As explained in the previous section, the Cartesi Rollups framework achieves scalability by moving the bulk of the computation outside the blockchain, using the ledger as a data source but not as an execution environment. As such, the solution contains both on-chain (layer-1) and off-chain (layer-2) components.
As explained before, Cartesi Machines provide DApp developers with an environment in which large scale verifiable computations can be executed. These machines are integrated with the on-chain smart contracts by a middleware that manages and controls the communication between them. As such, this middleware is responsible for first reading data from the layer-1 smart contracts, then sending them to the machine to be processed, and finally publishing their results back to the blockchain.
The Cartesi Node is the layer-2 component that consists of the combination of the Cartesi Machine and this middleware, and can be used by anyone interested in the rollups state of affairs. Put simply, Cartesi Nodes play a role that is similar to what Geth does on the Ethereum ecosystem: execution and retrieval of information.
In practice, there are two distinct kinds of agents that run Cartesi Nodes: users and validators. Each of them interacts with the on-chain rollups in different ways, and thus run different types of Cartesi Nodes:
- User or Reader Nodes, which are only involved in advancing the state of the off-chain machine, and making that state publicly available. They consume information from the blockchain but do not bother to enforce state updates, trusting that validators will ensure the validity of all on-chain state updates.
- Validator Nodes, which have more responsibility: they not only watch the blockchain but also fight possible dishonest validators to ensure the prevalence of honest claims for state updates. On the other hand, if Reader Nodes are available, validators do not need to expose endpoints for retrieving application state. Therefore, they can run in more secure environments and remain inaccessible to external clients and users.

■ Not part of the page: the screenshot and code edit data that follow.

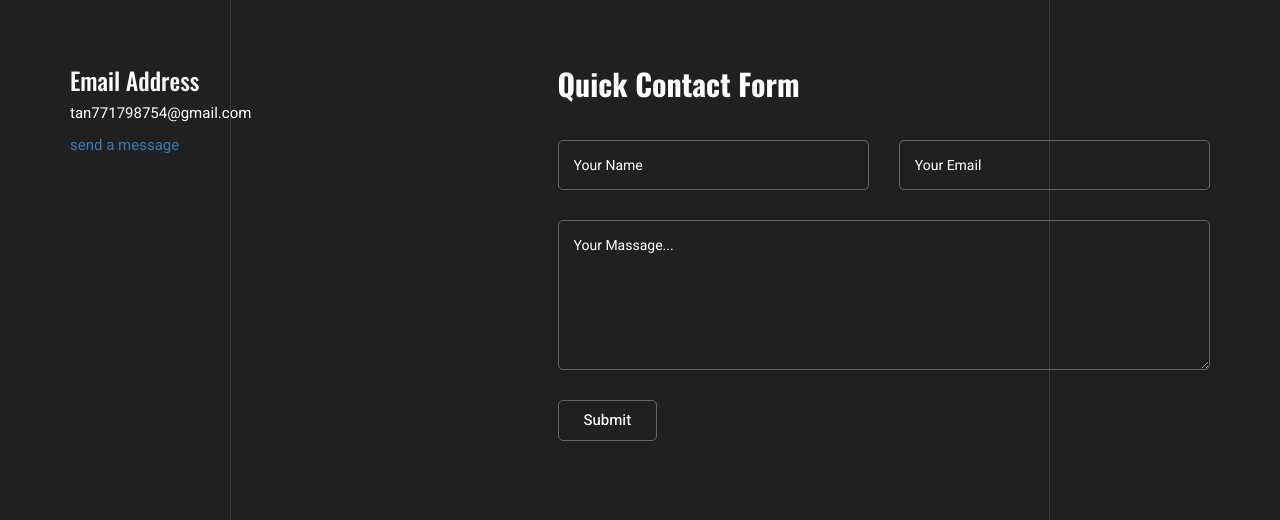
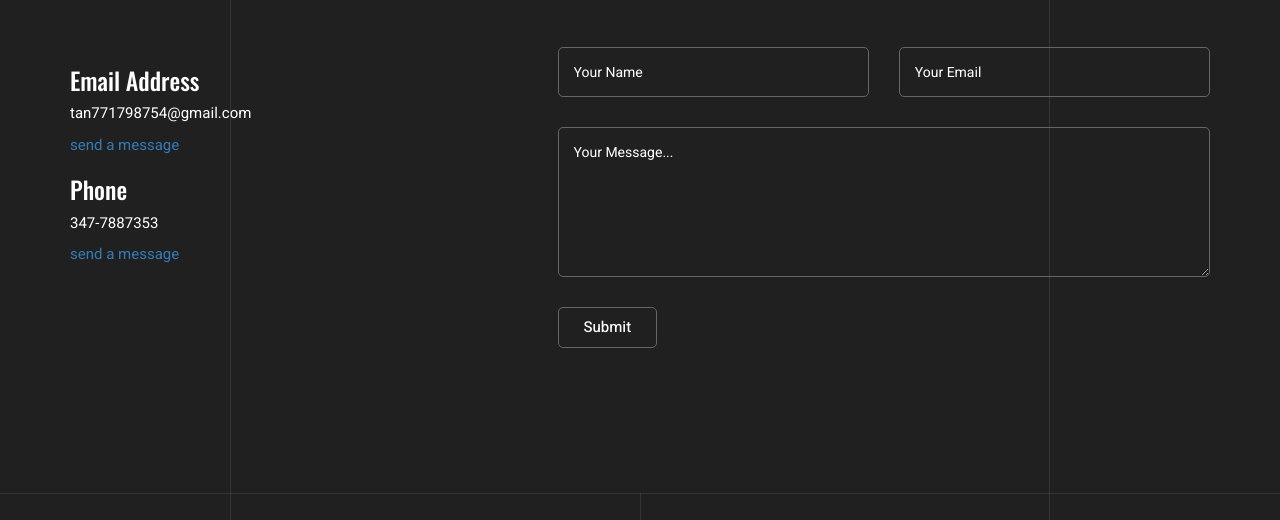
Before and after one commit to haohtan/myPerosnalWebPage, a plain HTML site: page index.html in a window 1280 px wide. Shown: the part 3485-4005 px from the top of the page. Drawn offline with nearby package versions, Linux system fonts and the light colour scheme.

Commit message:
Add files via upload

```diff
--- a/index.html
+++ b/index.html
@@ -297,7 +297,7 @@
                                 <div class="col col-xs-12 col-md-4 protfolio_col">
 
                                     <div class="submit-btn-wrapper">
-                                        <a href="https://github.com/haohtan"><button type="submit" class="theme-btn-s3"><i style="margin-right:8px" class="ti-github"></i>Github</button></a>
+                                        <a href="https://github.com/haohtan/Mobile-App-Development-Final_Project"><button type="submit" class="theme-btn-s3"><i style="margin-right:8px" class="ti-github"></i>Github</button></a>
                                         <div id="loader">
                                             <i class="fa fa-refresh fa-spin fa-3x fa-fw"></i>
                                         </div>
@@ -389,7 +389,7 @@
                                 <span>tan771798754@gmail.com</span>
                                 <a href="mailto:tan771798754@gmail.com">send a message</a>
                             </div>
-                            <div class="phone">
+                            <div class="adress">
                                 <h3>Phone</h3>
                                 <span>347-7887353</span>
                                 <a href="sms:347-7887353">send a message</a>
@@ -398,7 +398,6 @@
                     </div>
                     <div class="col-lg-7 col-md-7 col-sm-7">
                         <div class="contact-area contact-area-2 contact-area-3">
-                            <h2>Quick Contact Form</h2>
                             <div class="contact-form">
                                 <form method="post" class="contact-validation-active" id="contact-form">
                                     <div class="half-col">
@@ -409,7 +408,7 @@
                                     </div>
 
                                     <div>
-                                        <textarea class="form-control" name="note"  id="note" placeholder="Your Massage..."></textarea>
+                                        <textarea class="form-control" name="note"  id="note" placeholder="Your Message..."></textarea>
                                     </div>
                                     <div class="submit-btn-wrapper">
                                         <button type="submit" class="theme-btn-s3">Submit</button>
```
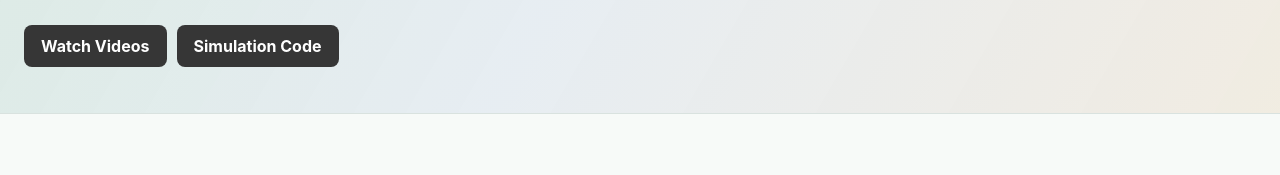
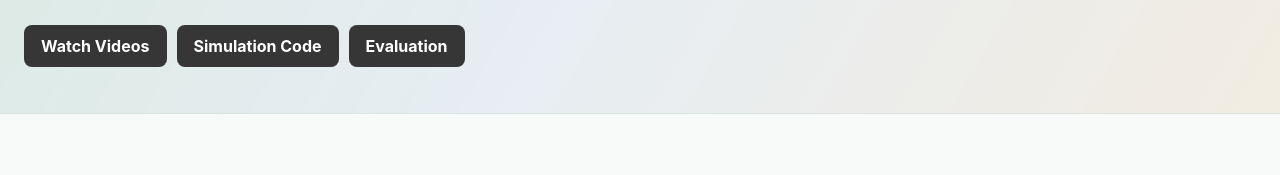
Before and after one commit to BJHYZJ/dream-web, a plain HTML site: page simulation/index.html in a window 1280 px wide. Shown: the part 287-462 px from the top of the page. Drawn offline with Linux system fonts and the light colour scheme.

Commit message:
Link the complete simulation evaluation

```diff
--- a/simulation/index.html
+++ b/simulation/index.html
@@ -32,6 +32,7 @@
         <div class="publication-links">
           <a class="button is-dark paper-button" href="#gallery">Watch Videos</a>
           <a class="button is-dark paper-button" href="https://github.com/BJHYZJ/DREAM/tree/simulation">Simulation Code</a>
+          <a class="button is-dark paper-button" href="https://github.com/BJHYZJ/DREAM/tree/simulation/reproducibility/evidence/recovery-study">Evaluation</a>
         </div>
       </div>
     </div>
```
Also changed, not shown: README.md.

In order to avoid over interacting with the blockchain, validators don't checkpoint every new state update on the off-chain machine. They do it at the end of an epoch, which is a batch of inputs that follow the same cycle. In order to end an epoch, all validators need to reach a consensus about the state of the machine after processing all the batched inputs. At this point, the outputs generated in the form of vouchers and notices are considered to be final, meaning that their contents can no longer be disputed.
A voucher is a combination of a target address and a payload in bytes. It is used by the off-chain machine to respond and interact with layer-1 smart contracts. Upon execution, a voucher sends a message to the target address with the payload as a parameter. Vouchers can be used for anything, ranging from providing liquidity in a DeFi protocol to withdrawing funds from the Portals. Vouchers can only be executed when the epoch in which they are contained is finalized, at which point a validity proof will be available to ensure layer-1 smart contracts can trust its content.
A notice is an arbitrary payload in bytes that is submitted by the off-chain machine for informational purposes. Similarly to vouchers, when the epoch containing a notice is finalized a proof will be produced so that the validity of the notice's content can be verified on-chain by any interested party.
A report is an application log or a piece of diagnostic information. Like a notice, it is represented by an arbitrary payload in bytes. However, a report is never associated with a proof and is thus not suitable for trustless interactions such as on-chain processing or convincing independent third parties of DApp outcomes. Reports are commonly used to indicate processing errors or to retrieve application information for display.
The Portals, as the name suggests, are used to teleport assets from the Ethereum blockchain to DApps running on Cartesi Rollups. Once deposited, those layer-1 assets gain a representation in layer-2 and are owned, there, by whomever the depositor assigned them to. After being teleported, layer-2 assets can be moved around in a significantly cheaper way, using simple inputs that are understood by the Linux logic.
When an asset is deposited, the Portal contract sends an input to the DApp’s inbox, describing the type of asset, amount, receivers, and some data the depositor might want the DApp to read. This allows deposits and instructions to be sent as a single layer-1 interaction. One could think of a Portal as a bank account, owned by the off-chain machine.
Anyone can deposit assets there but only the DApp — through its CartesiDApp contract — can decide on withdrawals. The withdrawal process is quite simple from a user perspective. An input is sent requesting a withdrawal, which gets processed and interpreted off-chain. If everything is correct, the machine creates a voucher destined to the appropriate Portal contract, ordering and finalizing that withdrawal request. Currently, we support the following types of assets: